■ **Records provided**:
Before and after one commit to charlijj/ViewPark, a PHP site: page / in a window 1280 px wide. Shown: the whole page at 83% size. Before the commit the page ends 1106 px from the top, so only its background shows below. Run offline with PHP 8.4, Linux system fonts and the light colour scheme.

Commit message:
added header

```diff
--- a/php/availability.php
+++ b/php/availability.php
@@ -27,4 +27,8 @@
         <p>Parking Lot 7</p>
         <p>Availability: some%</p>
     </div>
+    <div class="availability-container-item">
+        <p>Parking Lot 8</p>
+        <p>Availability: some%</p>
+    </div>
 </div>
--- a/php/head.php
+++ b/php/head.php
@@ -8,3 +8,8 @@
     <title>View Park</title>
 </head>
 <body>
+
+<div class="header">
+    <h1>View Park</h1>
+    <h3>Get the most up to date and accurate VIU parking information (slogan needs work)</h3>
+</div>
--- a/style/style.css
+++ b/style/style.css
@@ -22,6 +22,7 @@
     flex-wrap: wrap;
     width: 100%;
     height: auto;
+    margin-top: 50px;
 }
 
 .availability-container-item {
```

---

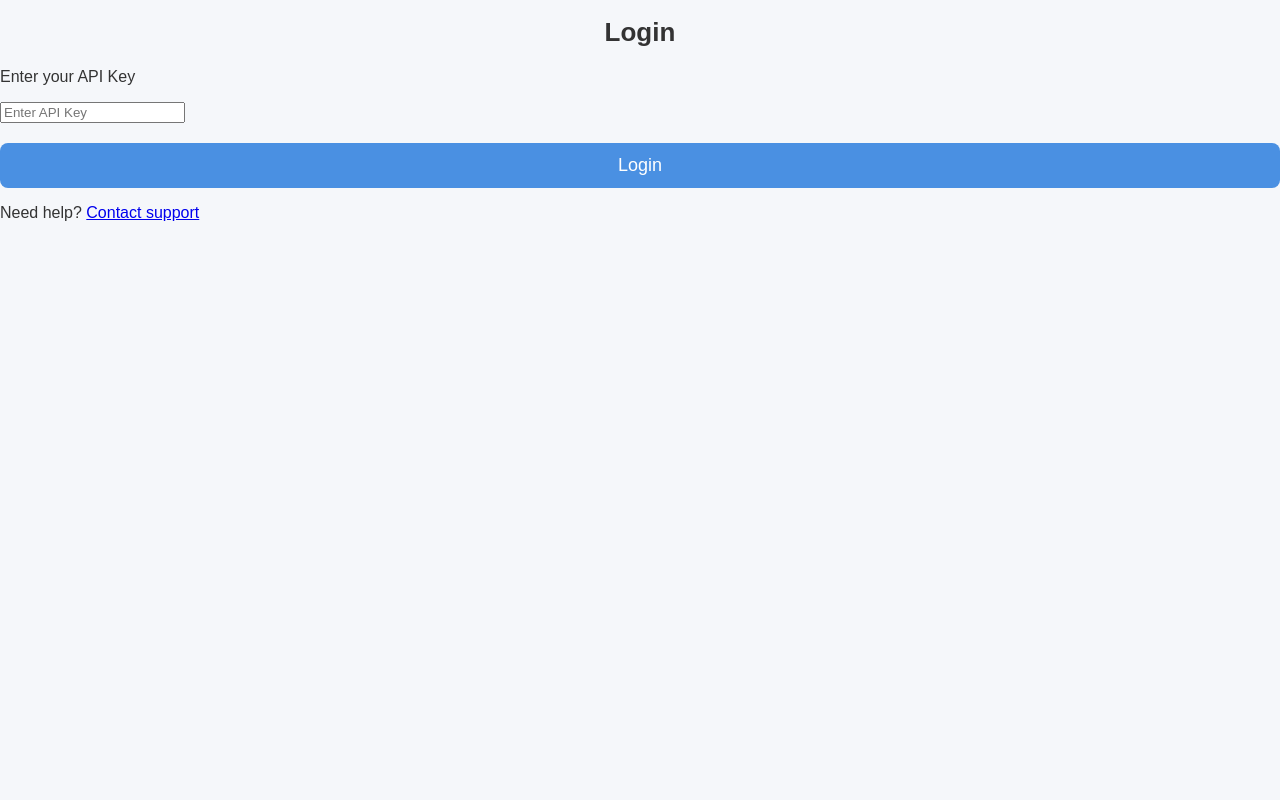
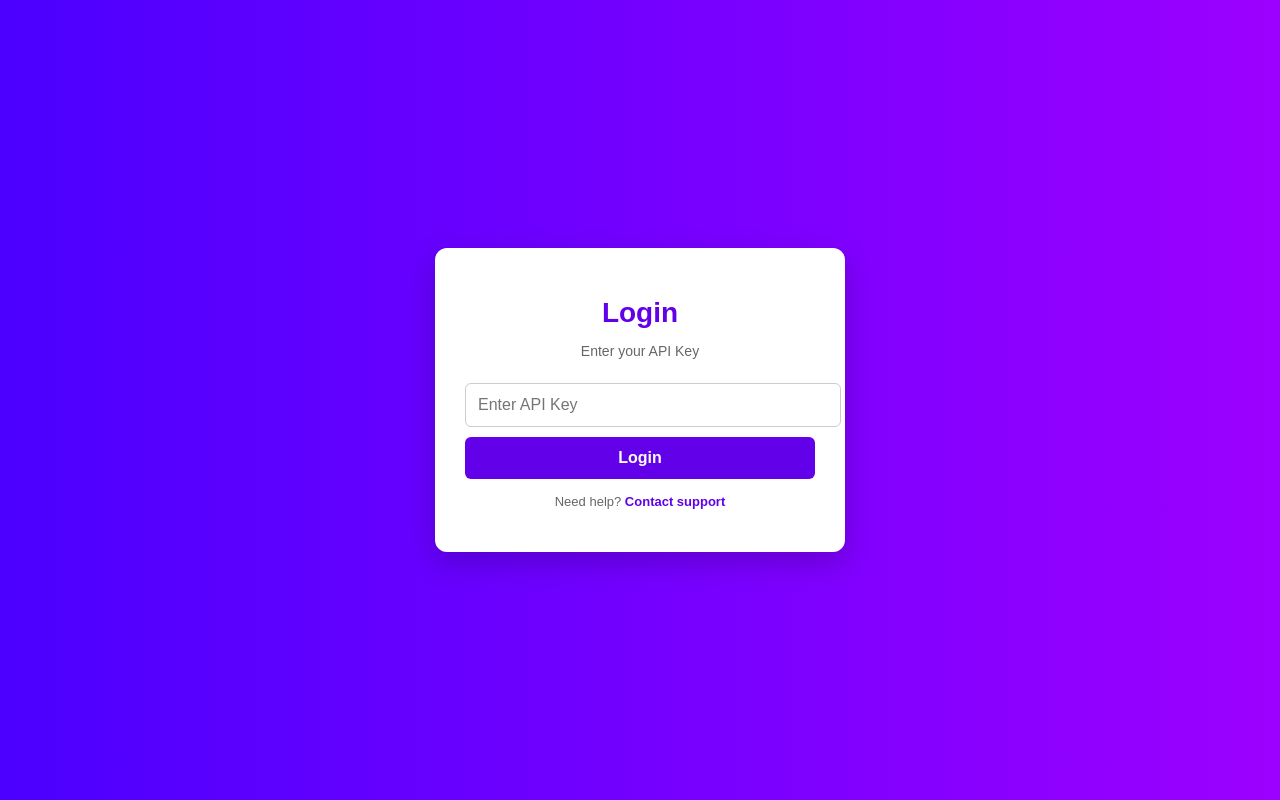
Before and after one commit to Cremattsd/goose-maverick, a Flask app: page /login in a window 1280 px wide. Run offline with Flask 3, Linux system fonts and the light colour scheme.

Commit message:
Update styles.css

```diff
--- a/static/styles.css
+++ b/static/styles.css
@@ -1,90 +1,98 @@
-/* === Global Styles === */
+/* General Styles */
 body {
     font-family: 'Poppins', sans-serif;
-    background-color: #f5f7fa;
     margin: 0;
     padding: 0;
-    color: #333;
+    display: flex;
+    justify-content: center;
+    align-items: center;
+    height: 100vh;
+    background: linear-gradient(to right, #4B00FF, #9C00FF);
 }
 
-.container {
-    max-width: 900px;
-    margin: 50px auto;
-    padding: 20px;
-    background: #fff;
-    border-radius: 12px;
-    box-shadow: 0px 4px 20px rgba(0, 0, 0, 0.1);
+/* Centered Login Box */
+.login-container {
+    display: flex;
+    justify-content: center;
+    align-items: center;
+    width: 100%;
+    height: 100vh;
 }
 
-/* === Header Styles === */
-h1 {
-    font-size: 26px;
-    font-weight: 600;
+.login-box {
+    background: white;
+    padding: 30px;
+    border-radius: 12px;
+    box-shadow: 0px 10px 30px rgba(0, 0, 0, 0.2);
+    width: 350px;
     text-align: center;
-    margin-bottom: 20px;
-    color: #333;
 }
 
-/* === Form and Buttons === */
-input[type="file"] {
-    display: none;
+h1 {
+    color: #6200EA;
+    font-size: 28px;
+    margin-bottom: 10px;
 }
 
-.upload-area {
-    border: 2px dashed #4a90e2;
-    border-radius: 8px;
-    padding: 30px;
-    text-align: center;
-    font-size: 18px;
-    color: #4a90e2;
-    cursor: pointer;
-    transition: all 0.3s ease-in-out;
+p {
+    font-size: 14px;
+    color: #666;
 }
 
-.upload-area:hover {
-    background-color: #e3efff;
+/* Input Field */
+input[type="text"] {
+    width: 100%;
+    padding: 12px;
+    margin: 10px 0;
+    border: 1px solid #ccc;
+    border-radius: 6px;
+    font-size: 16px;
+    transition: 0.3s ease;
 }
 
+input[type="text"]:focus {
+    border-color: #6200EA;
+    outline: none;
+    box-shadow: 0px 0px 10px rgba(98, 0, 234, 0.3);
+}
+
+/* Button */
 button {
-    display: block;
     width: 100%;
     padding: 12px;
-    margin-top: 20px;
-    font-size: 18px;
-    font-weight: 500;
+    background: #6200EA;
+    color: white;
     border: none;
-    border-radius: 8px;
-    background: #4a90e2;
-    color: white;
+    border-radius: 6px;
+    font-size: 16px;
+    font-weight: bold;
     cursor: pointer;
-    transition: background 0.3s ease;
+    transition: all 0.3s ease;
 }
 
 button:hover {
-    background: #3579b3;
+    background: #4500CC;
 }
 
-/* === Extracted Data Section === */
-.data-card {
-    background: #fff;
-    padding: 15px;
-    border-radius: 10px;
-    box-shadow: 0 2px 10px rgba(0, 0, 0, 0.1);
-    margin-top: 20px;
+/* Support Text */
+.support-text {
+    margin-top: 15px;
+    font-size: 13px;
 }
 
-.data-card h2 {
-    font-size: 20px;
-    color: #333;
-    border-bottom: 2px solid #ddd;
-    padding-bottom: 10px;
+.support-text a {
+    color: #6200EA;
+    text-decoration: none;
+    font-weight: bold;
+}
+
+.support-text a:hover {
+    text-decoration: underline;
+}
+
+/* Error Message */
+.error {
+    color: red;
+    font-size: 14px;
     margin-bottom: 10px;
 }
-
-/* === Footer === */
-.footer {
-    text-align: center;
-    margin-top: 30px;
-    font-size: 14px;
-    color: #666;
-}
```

■ **Your goal**:
Report back every line of the entries in which "class" occurs.

■ **Output for this exercise**:
+    <div class="availability-container-item">
+<div class="header">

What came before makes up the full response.